Battersea Power Station Development Company (BPSDC)
Roof Garden Design
The Lighting Masterplan for the redevelopment of Battersea Power Station was created by Speirs Major in 2014 to define the long-term vision and guidelines. This was not only for the illumination of the Power Station and its immediate public realm, but also the entire mixed-use scheme which is being delivered in multiple phases over several years.
A sensitive balance of light and shade not only helps to deliver a sense of privacy, intimacy, safety and security for residents, but also facilitates wayfinding for shoppers and diners, and creates a vibrant atmosphere for locals, visitors and tourists alike.

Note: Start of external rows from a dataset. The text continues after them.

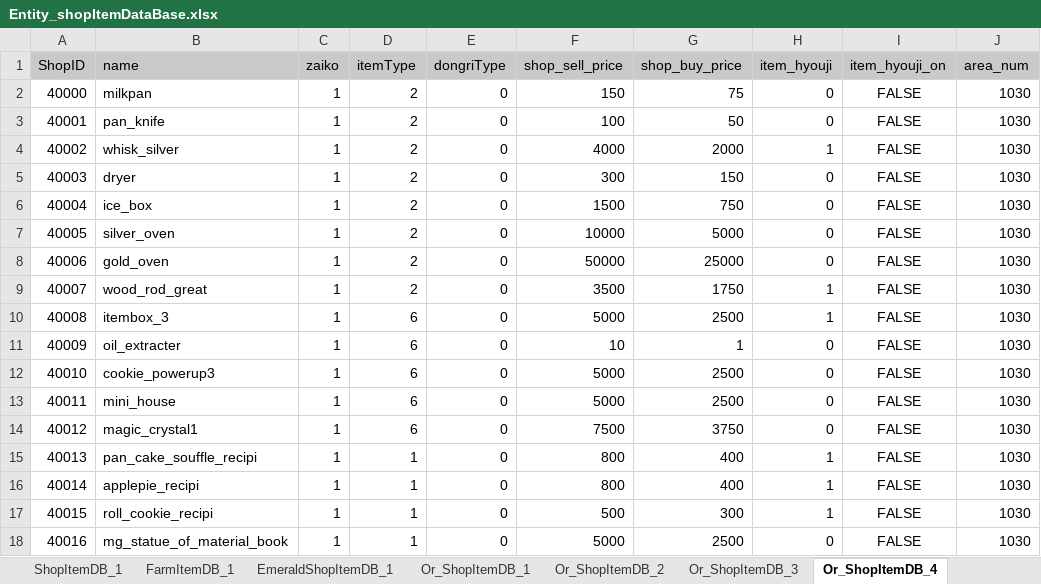
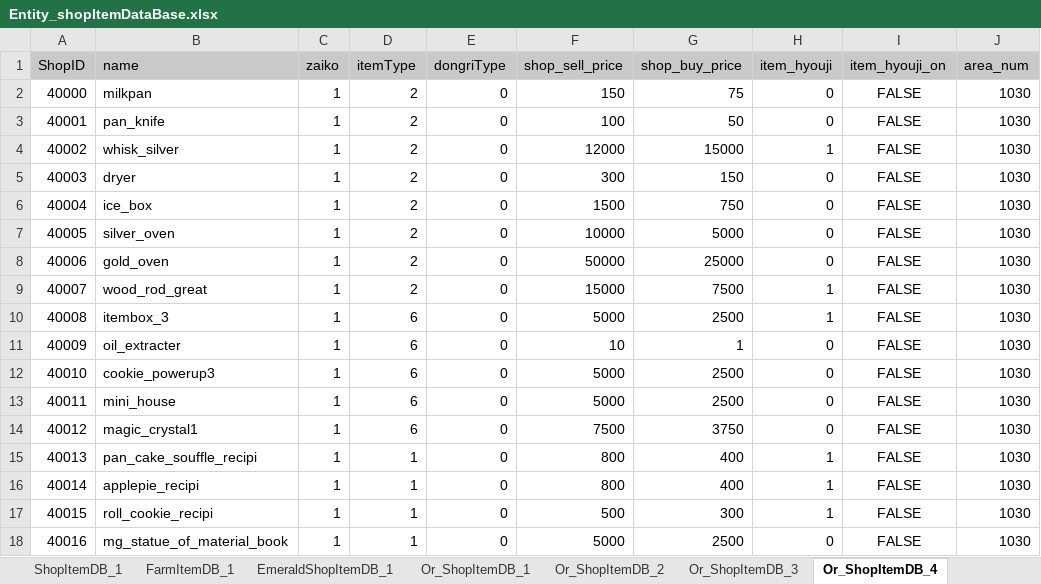
Before and after one commit to matoarita/Okashi_Atlier2, an Excel workbook: Assets/Resources/Excel/Entity_shopItemDataBase.xlsx, sheet Or_ShopItemDB_4, drawn as a sheet; only a part is shown; values as stored, in another font and other column widths than the file's, no borders; the diff names each change by its address in the sheet, - before the commit and + after, or states it on an @@ line.

```diff
--- a/Assets/Resources/Excel/Entity_shopItemDataBase.xlsx (sheet Or_ShopItemDB_4)
+++ b/Assets/Resources/Excel/Entity_shopItemDataBase.xlsx (sheet Or_ShopItemDB_4)
-F4 (shop_sell_price): 4000
+F4 (shop_sell_price): 12000
-G4 (shop_buy_price): 2000
+G4 (shop_buy_price): 15000
-F9 (shop_sell_price): 3500
+F9 (shop_sell_price): 15000
-G9 (shop_buy_price): 1750
+G9 (shop_buy_price): 7500
```
Also changed, not shown: sheet Or_ShopItemDB_2, Assets/Resources/Excel/Entity_eventItemDataBase.xlsx, Assets/Resources/Excel/Entity_magicSkillListDataBase.xlsx, 42 other files.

Unquestionably an icon of the London cityscape by day, the first permanent lighting scheme for the Power Station stands as a potent symbol of its rejuvenation as an exciting innovative mixed-used neighbourhood while providing a celebration of its industrial heritage.
With visibility extending to key sites many miles away across London, our lighting scheme is shaped around creating maximum visual impact and flexibility, while remaining mindful of environmental concerns, protecting the historic building fabric and minimising light spill for residents. Topped by the beautiful illumination of the four famous chimneys, we highlighted key architectural elements to draw out the form, materials and main architectural features. In highlighting the details that we are used to seeing during the day in shadow or silhouette, our design inverts the experience of the architecture as darkness falls, giving rise to an extraordinary new interpretation of this famous listed building. For events and civic occasions, provision is included for fabulous dynamic colour and animated light shows.

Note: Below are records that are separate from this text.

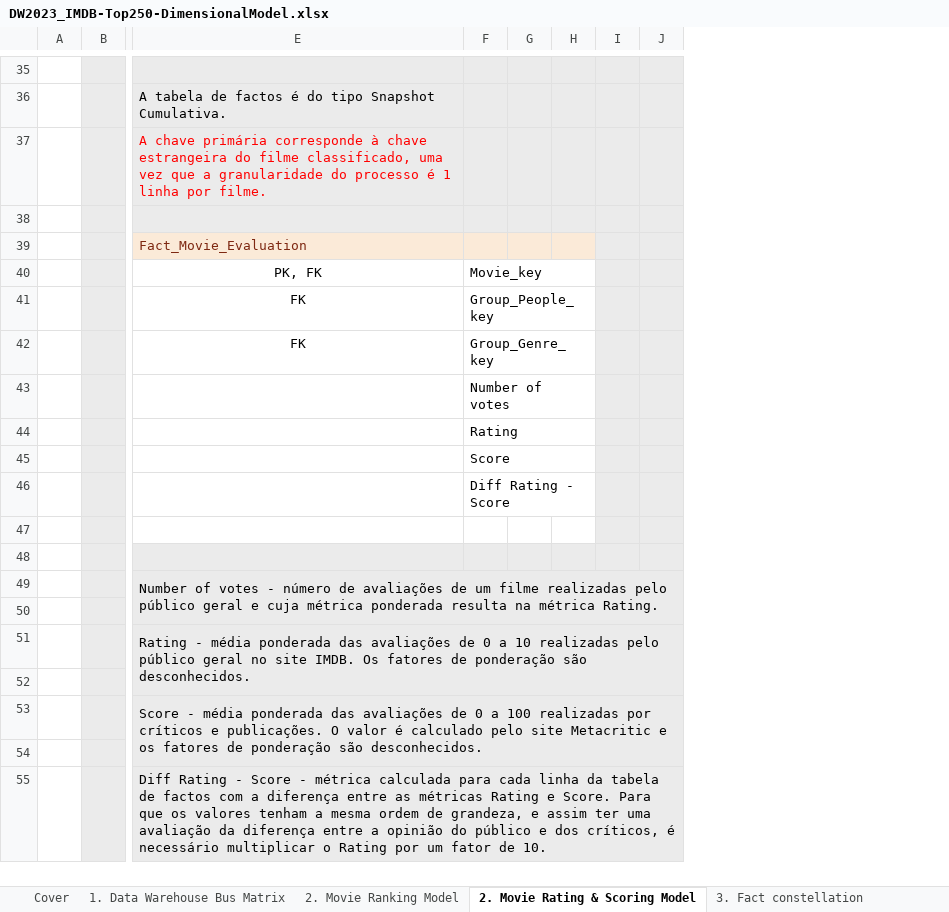
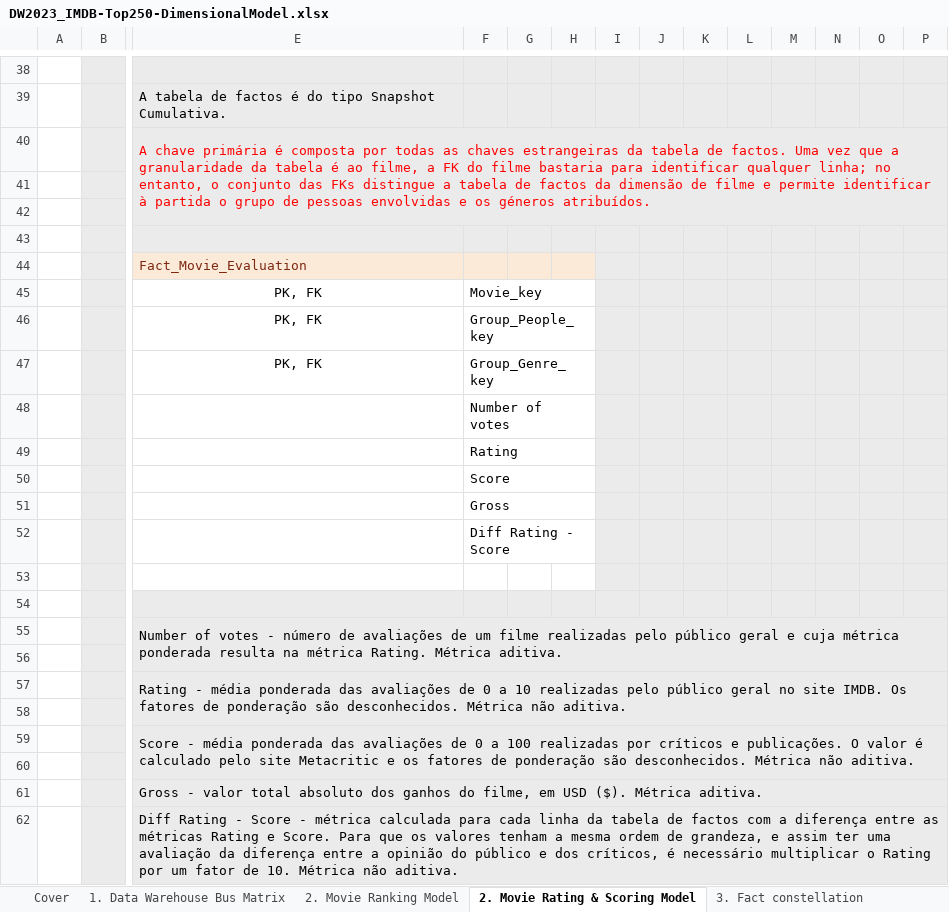
Before and after one commit to anafgsimoes/DSBA2023-GrupoX, an Excel workbook: DW/Projeto-IMDBtop250/DW2023_IMDB-Top250-DimensionalModel.xlsx, sheet 2. Movie Rating & Scoring Model, drawn as a sheet; only a part is shown, gaps mark what is left out; values as stored, in another font and other column widths than the file's, no borders; removed rows and columns are numbered as before the commit, all else as after; rows hold the shown columns only; the diff covers the shown part only; the diff names each change by its address in the sheet, - before the commit and + after, or states it on an @@ line.

Commit message:
Update DW2023_IMDB-Top250-DimensionalModel.xlsx

```diff
--- a/DW/Projeto-IMDBtop250/DW2023_IMDB-Top250-DimensionalModel.xlsx (sheet 2. Movie Rating & Scoring Model)
+++ b/DW/Projeto-IMDBtop250/DW2023_IMDB-Top250-DimensionalModel.xlsx (sheet 2. Movie Rating & Scoring Model)
+column H, empty
+column I, empty
+column J, empty
+column K, empty
+column N, empty
+column P, empty
-E40: …chave primária corresponde à chave estrangeira do filme classificado, uma vez que a granularidade do processo é 1 linha por filme.
+E40: …chave primária é composta por todas as chaves estrangeiras da tabela de factos. Uma vez que a granularidade da tabela é ao filme, a FK do filme bastaria para identificar qualquer linha; no entanto, o conjunto das FKs distingue a tabela de factos da dimensão de filme e permite identificar à partida o grupo de pessoas envolvidas e os géneros atribuídos.
+E40:Q42 merged
+row 41: (empty)
+row 42: (empty)
-F40:H40 merged
+F45:H45 merged
-L45:L50 fill: none
+L45:L50 fill: #EBEBEB
-E46:E47: FK
+E46:E47: PK, FK
-F41:H41 merged
+F46:H46 merged
-F42:H42 merged
+F47:H47 merged
-F43:H43 merged
+F48:H48 merged
-F44:H44 merged
+F49:H49 merged
-F45:H45 merged
+F50:H50 merged
+row 51:  |  |  | Gross
-F46:H46 merged
+F52:H52 merged
-L52:L53 fill: none
+L52:L53 fill: #EBEBEB
-E55: …métrica Rating.
+E55: …métrica Rating. Métrica aditiva.
-E57: …são desconhecidos.
+E57: …são desconhecidos. Métrica não aditiva.
-E59: …são desconhecidos.
+E59: …são desconhecidos. Métrica não aditiva.
-E61: Diff Rating - Score - métrica calculada para cada linha da tabela de factos com a diferença entre as métricas Rating e Score. Para que os valores tenham a mesma ordem de grandeza, e assim ter uma avaliação da diferença entre a opinião do público e dos críticos, é necessário multiplicar o Rating por um fator de 10.
+E61: Gross - valor total absoluto dos ganhos do filme, em USD ($). Métrica aditiva.
+row 62:  |  | Diff Rating - Score - métrica calculada para cada linha da tabela de factos com a diferença entre as métricas Rating e Score. Para que os valores tenham a mesma ordem de grandeza, e assim ter uma avaliação da diferença entre a opinião do público e dos críticos, é necessário multiplicar o Rating por um fator de 10. Métrica não aditiva.
```
Also changed, not shown: 11 added rows, 8 removed rows, 5 edited cells, cell formats and merged cells elsewhere in this sheet, sheet 2. Movie Ranking Model, sheet Cover, sheet 1. Data Warehouse Bus Matrix, charts or pictures.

Reflecting on the industrial heritage, we chose a soft warm golden light across the whole site to create a welcoming character, while meeting the functional requirements for safety and security. Overall light levels are kept to a minimum to help manage energy use and reduce environmental impact, but increased at key meeting places, gateways, and corners, to improve legibility and support easy social interaction. Lighting levels tail off adjacent to the Power Station and the Thames, preserving views and providing an appropriate setting for the iconic building.
The simple palette of fixtures are slim, simple in design and scaled to blend seamlessly into the building fabric and landscape. The intermittent light of the occupants of the surrounding buildings adds another layer of ambient richness and animation. Flexible provision has also been made for the many temporary events that will take place throughout the year.
Our goal in lighting these important heritage spaces was to reinstate the period lighting in keeping with the original design intent, while adding a discreet layer of architectural lighting and control to enable them to be used flexibly as exceptional events spaces.
The statement lighting in the Directors Entrance dating from 1930-31 has been reinstated, using a combination of careful restoration, and creation of replicas based on drawings and photographs of missing fixtures.
Having been blacked out since WW2, the beautiful art deco glass skylights in Control Room A have been reinstated, along with the unique backlight to the switching controls and the lozenge shaped art deco ceiling fixtures. In Control Room B, an extremely rare example of a modernist control room includes a central cove with full colour-change LED battens uplighting the soffit.
Within the vast Turbine Halls and Boiler Houses of Battersea Power Station, four major new retail spaces with three different characters have taken shape under the sensitive stewardship of architects WilkinsonEyre.
In each space, our lighting contributes to the creation of a vibrant shopping experience, while gently celebrating the distinctive heritage and architecture. Functional light is kept subtle and localised, while a layer of elegant architectural accent lighting reveals and highlights defining details.
The lobbies have been sensitively designed as contemporary spaces that draw on the industrial heritage of the building while delivering the luxury and comfort expected of high-end residential living.
Bespoke 22m deep chandeliers in a stacked green glass design are inspired by the form of electricity pylon isolators, referencing the past use of the space in supplying power to large parts of London.
The light creates a welcoming ambience and aids effortless wayfinding, with a focus on revealing the textures and colours in the palette of materials and within the planting.